National Socialist Flyers Corps

The National Socialist Flyers Corps (German: Nationalsozialistisches Fliegerkorps; NSFK) was a paramilitary aviation organization of the Nazi Party.

National Socialist Flyers Corps
Nationalsozialistisches Fliegerkorps - NSFK
NSFK Wimpel Fördernde Mitglieder.svg
NSFK pennant
Agency overview
Formed15 April 1937
Preceding agency
Dissolved8 May 1945
JurisdictionNazi Germany Nazi Germany
Occupied Europe
Agency executives

HistoryEdit

NSFK was founded 15 April 1937 as a successor to the German Air Sports Association; the latter had been active during the years when a German air force was forbidden by the Treaty of Versailles. The NSFK organization was based closely on the para-military organization of the Sturmabteilung (SA). A similar group was the National Socialist Motor Corps (NSKK). During the early years of its existence, the NSFK conducted military aviation training in gliders and private airplanes.

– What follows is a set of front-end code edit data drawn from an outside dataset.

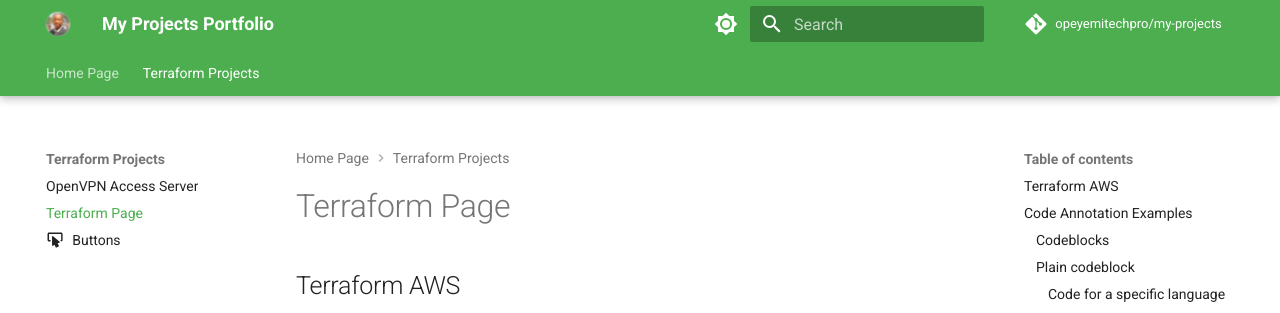
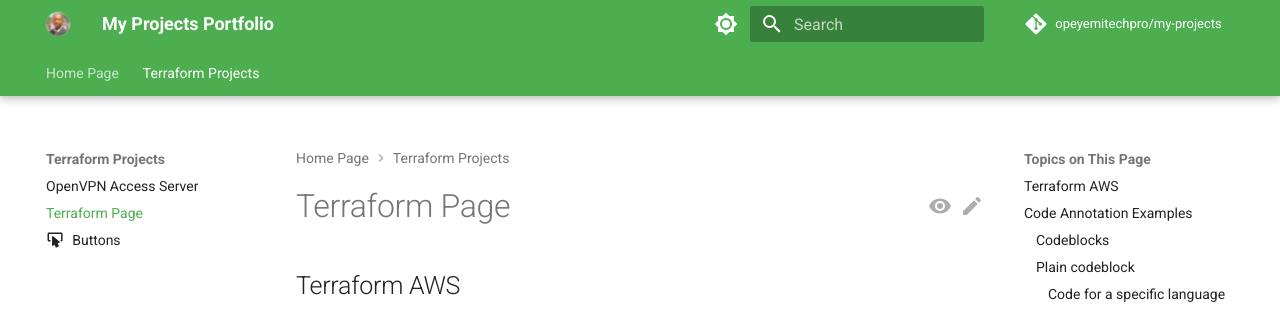
Before and after one commit to opeyemitechpro/my-projects, an MkDocs documentation site: the page built from docs/terraform_projects/terra1.md, in a window 1280 px wide. Shown: the top 313 px of the page. Built offline with MkDocs 1.6.1 and Material for MkDocs 9.7.7, drawn with Linux system fonts in a browser that asks for light colours; emoji names are drawn with the system emoji font; comment, search, counter and statistics services are not loaded; some of the changed lines change nothing that is shown.

Commit message:
Update mkdocs.yml

```diff
--- a/mkdocs.yml
+++ b/mkdocs.yml
@@ -7,6 +7,7 @@
 # Repo Details
 repo_url: https://github.com/opeyemitechpro/my-projects
 repo_name: opeyemitechpro/my-projects
+edit_uri: edit/main/docs/
 
 # Page Navigation
 nav:
@@ -46,6 +47,13 @@
     - content.tooltips
     - content.code.select
     - content.code.annotate
+    - content.action.view
+    - content.action.edit
+  icon:
+    edit: material/pencil
+    view: material/eye
+
+
   favicon: images/favicon.png
   logo: images/favicon.png
   language: en
@@ -73,7 +81,27 @@
 plugins:
   - social
   - search
-  # - glightbox
+  - glightbox:
+    touchNavigation: true
+    loop: true
+    effect: zoom
+    slide_effect: slide
+    width: 100%
+    height: auto
+    zoomable: true
+    draggable: true
+    # skip_classes:
+    #   - custom-skip-class-name
+    auto_caption: true
+    caption_position: bottom
+    background: white
+    shadow: true
+    manual: false
+  - git-authors
+  - git-revision-date-localized:
+      enable_creation_date: true
+      type: iso_datetime
+
 
 extra:
   homepage: https://opeyemitechpro.github.io
@@ -117,9 +145,9 @@
   - def_list
   - toc:
       permalink: true
-      # permalink_title: Anchor link to this section for reference
-      # title: On this page
-      # toc_depth: 5
+      permalink_title: Copy this link to reference this section
+      title: Topics on This Page
+      toc_depth: 5
   - pymdownx.emoji:
       emoji_index: !!python/name:materialx.emoji.twemoji
       emoji_generator: !!python/name:materialx.emoji.to_svg
```
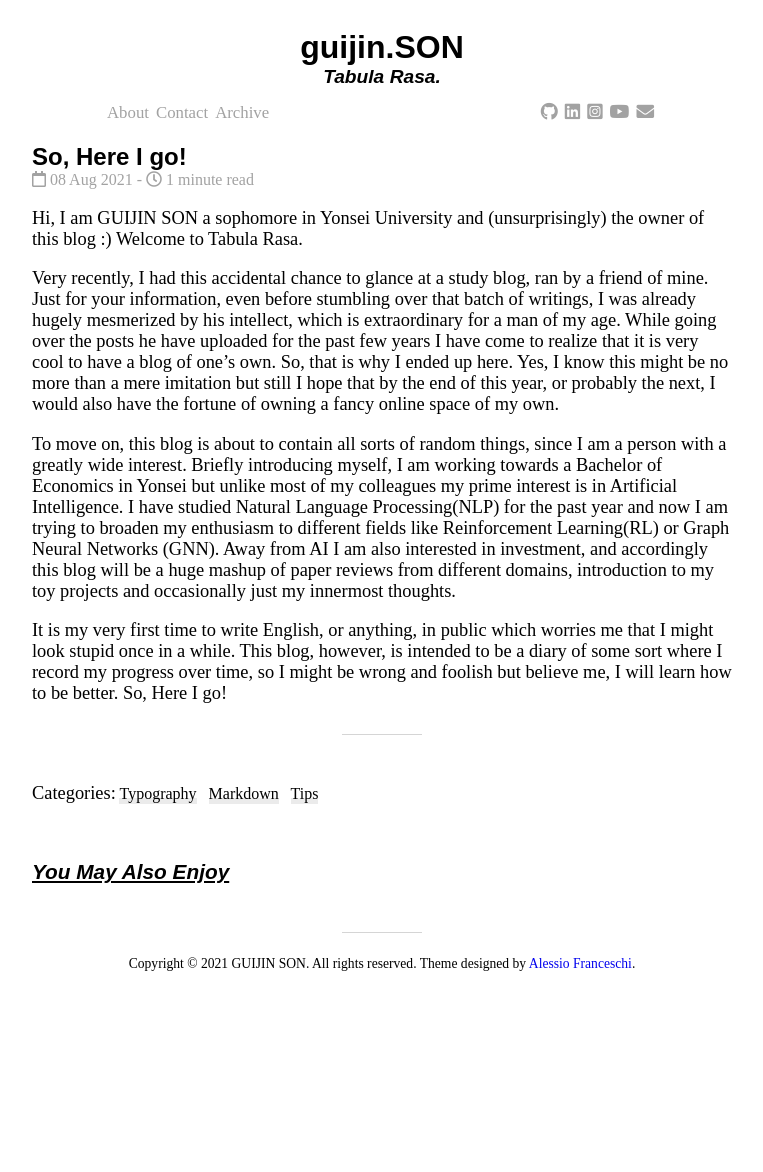
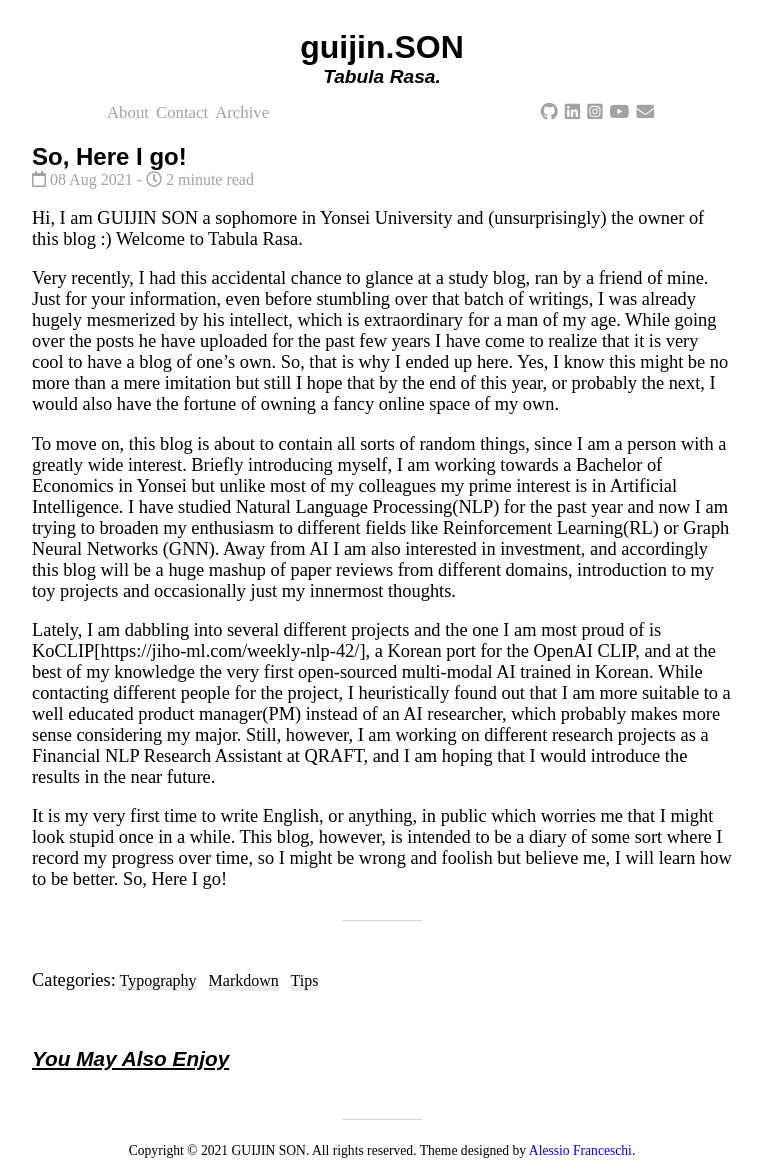
Before and after one commit to guijinSON/guijinSON.github.io, a Jekyll site: the page built from _posts/2021-08-08-Here-I Go.md, in a window 1280 px wide. Shown: the whole page, without its empty margins (258-1021 px from the left). Built offline with Jekyll 4.4.1, drawn with Linux system fonts in a browser that asks for light colours; nearby versions of some CDN libraries; comment, search, counter and statistics services are not loaded; before the commit the page ends 986 px from its top, so only the background shows below that.

Commit message:
Update 2021-08-08-Here-I Go.md

```diff
--- a/_posts/2021-08-08-Here-I Go.md
+++ b/_posts/2021-08-08-Here-I Go.md
@@ -11,4 +11,6 @@ Very recently, I had this accidental chance to glance at a study blog, ran by a
 
 To move on, this blog is about to contain all sorts of random things, since I am a person with a greatly wide interest. Briefly introducing myself, I am working towards a Bachelor of Economics in Yonsei but unlike most of my colleagues my prime interest is in Artificial Intelligence. I have studied Natural Language Processing(NLP) for the past year and now I am trying to broaden my enthusiasm to different fields like Reinforcement Learning(RL) or Graph Neural Networks (GNN). Away from AI I am also interested in investment, and accordingly this blog will be a huge mashup of paper reviews from different domains, introduction to my toy projects and occasionally just my innermost thoughts.
 
+Lately, I am dabbling into several different projects and the one I am most proud of is KoCLIP[https://jiho-ml.com/weekly-nlp-42/], a Korean port for the OpenAI CLIP, and at the best of my knowledge the very first open-sourced multi-modal AI trained in Korean. While contacting different people for the project, I heuristically found out that I am more suitable to a well educated product manager(PM) instead of an AI researcher, which probably makes more sense  considering my major. Still, however, I am working on different research projects as  a Financial NLP Research Assistant at QRAFT, and I am hoping that I would introduce the results in the near future.
+
 It is my very first time to write English, or anything, in public which worries me that I might look stupid once in a while. This blog, however, is intended to be a diary of some sort where I record my progress over time, so I might be wrong and foolish but believe me, I will learn how to be better. So, Here I go!
```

LeadershipEdit

Friedrich Christiansen, originally a Generalleutnant then later a Luftwaffe General der Flieger, was NSFK Korpsführer from 15 April 1937 until 26 June 1943, followed by Generaloberst Alfred Keller until 8 May 1945.

Ranks, uniforms and other insigniaEdit

The paramilitary rank system was in use by the NSFK between the years of 1933 and 1945. The ranks were designed after paramilitary rank titles of the Sturmabteilung. Most ranks of the NSFK were also used by the National Socialist Motor Corps which maintained its own paramilitary rank system.

As with most Nazi paramilitary groups, rank patches were worn on a single collar opposite a badge of unit membership. The exception was for the ranks Standartenführer and above which displayed rank insignia on both collars.

Rank insigniaEdit

As of 1934, the final rank pattern of the National Socialist Flyer Corps was as follows:[1][2][3]

Insignia NSFK Rank Translation Luftwaffe equivalent
Collar Shoulder
    Korpsführer Corps Leader Generalfeldmarschall
    Ehrenführer Honorary Leader Generaloberst
  Obergruppenführer Senior Group Leader General
  Gruppenführer Group Leader Generalleutnant
  Brigadeführer Brigade Leader Generalmajor
  Oberführer Senior Leader Oberst
  Standartenführer Regiment Leader Oberst
  Obersturmbannführer Senior Assault Unit Leader Oberstleutnant
  Sturmbannführer Assault Unit Leader Major
    Hauptsturmführer Chief Assault Leader Hauptmann
  Obersturmführer Senior Assault Leader Oberleutnant
  Untersturmführer Junior Assault Leader Leutnant
    Obertruppführer Senior Troop Leader Stabsfeldwebel
  Truppführer Troop Leader Hauptfeldwebel
  Oberscharführer Senior Squad Leader Oberfeldwebel
  Scharführer Squad Leader Unteroffizier
  Rottenführer Section Leader Obergefreiter
  Sturmmann Storm Trooper Gefreiter
  Mann Trooper Flieger
None Anwärter Candidate None

UniformsEdit

Source:[4]

Rank flagsEdit

Source:[5]

NSFK badgesEdit

  • The Free Balloon Pilot Badge (Das Abzeichen für Freiballonführer). This was authorized on 10 March 1938 by NSFK Korpsführer, Christiansen.[6]
  • The Motor Aircraft Pilot Badge (Das Abzeichen für Motorflugzeugführer). This was authorized on 12 July 1938 by Christiansen.[6]
  • The Large Glider Flyer Badge (Das Große Segelfliegerabzeichen). This was authorized on 26 January 1942 by Christiansen.[6]

ReferencesEdit

  1. ^ "Uniform und Rangabzeichen des NSFK" (in German). Retrieved 26 November 2018.
  2. ^ Ley, Robert (1937). "Table 73". Organisationsbuch der NSDAP (in German). Zentralverlag.
  3. ^ "Nationalsozialistisches Fliegerkorps (NSFK) Regulation Collar Tabs". German Daggers. 2013. Retrieved 5 April 2019.
  4. ^ Ley, Robert (1943). Organisationsbuch der NSDAP. Zentralverlag der NSDAP, images 70-73.
  5. ^ Herzfeld, Andreas (2013). Die Riemann'sche Sammlung deutscher Autoflaggen und Kfz-Stander, vol. 1. p. 170, and image 71.
  6. ^ a b c Doehle 1995, p. 122.

Further readingEdit

  • Doehle, Heinrich (1995) [1943]. Medals & Decorations of the Third Reich: Badges, Decorations, Insignia. Reddick Enterprises. ISBN 0962488348.